Task brief
Return every line from the records below with the string "portfolio".

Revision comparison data
::::

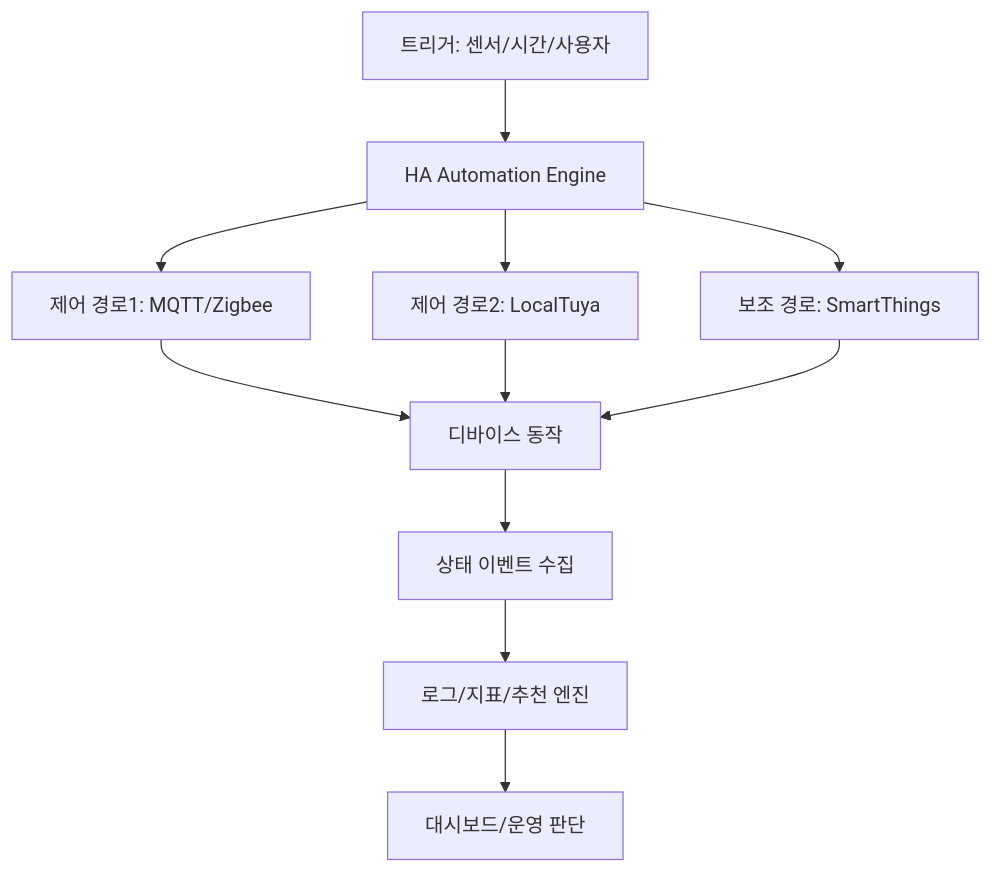
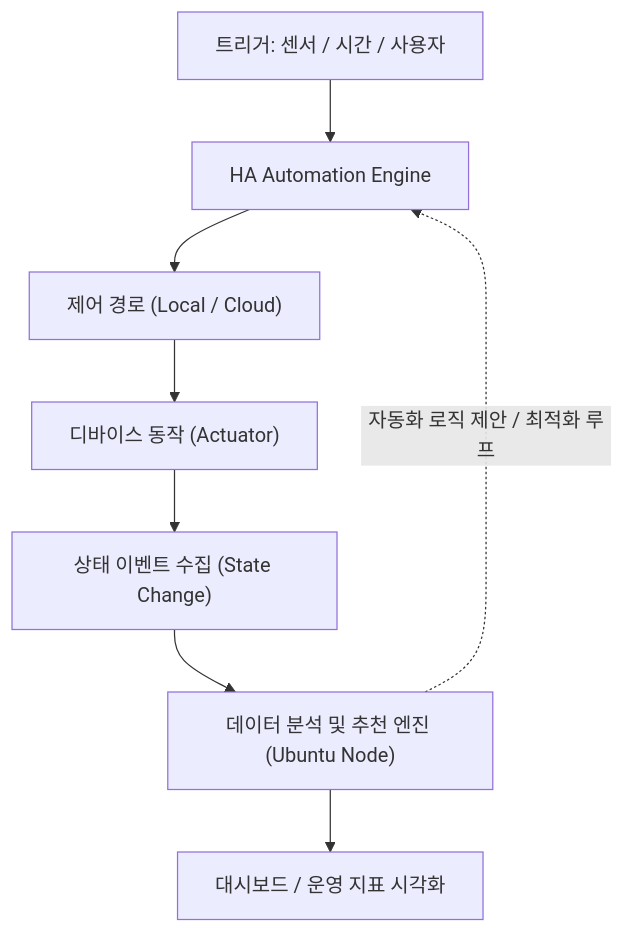
Before and after one commit to dongdok/HAOS_PF: the second of 2 diagrams in portfolio/diagrams/network_topology.md, drawn with Mermaid. The commit also changed other lines of this file, not shown here.

Commit message:
docs: enhance data flow with AIOps feedback loop logic

````diff
--- a/portfolio/diagrams/network_topology.md
+++ b/portfolio/diagrams/network_topology.md
@@ -58,15 +58,12 @@
 ```mermaid
 flowchart TB
-    T["트리거: 센서/시간/사용자"] --> A["HA Automation Engine"]
-    A --> C1["제어 경로1: MQTT/Zigbee"]
-    A --> C2["제어 경로2: LocalTuya"]
-    A --> C3["보조 경로: SmartThings"]
+    T["트리거: 센서 / 시간 / 사용자"] --> A["HA Automation Engine"]
+    A --> C["제어 경로 (Local / Cloud)"]
+    C --> D["디바이스 동작 (Actuator)"]
+    D --> E["상태 이벤트 수집 (State Change)"]
+    E --> F["데이터 분석 및 추천 엔진 (Ubuntu Node)"]
+    F --> G["대시보드 / 운영 지표 시각화"]
 
-    C1 --> D["디바이스 동작"]
-    C2 --> D
-    C3 --> D
-
-    D --> E["상태 이벤트 수집"]
-    E --> F["로그/지표/추천 엔진"]
-    F --> G["대시보드/운영 판단"]
+    %% 피드백 루프 (AIOps 핵심)
+    F -.->|"자동화 로직 제안 / 최적화 루프"| A
 ```
````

::::

Answer to the exercise
Before and after one commit to dongdok/HAOS_PF: the second of 2 diagrams in portfolio/diagrams/network_topology.md, drawn with Mermaid. The commit also changed other lines of this file, not shown here.
--- a/portfolio/diagrams/network_topology.md
+++ b/portfolio/diagrams/network_topology.md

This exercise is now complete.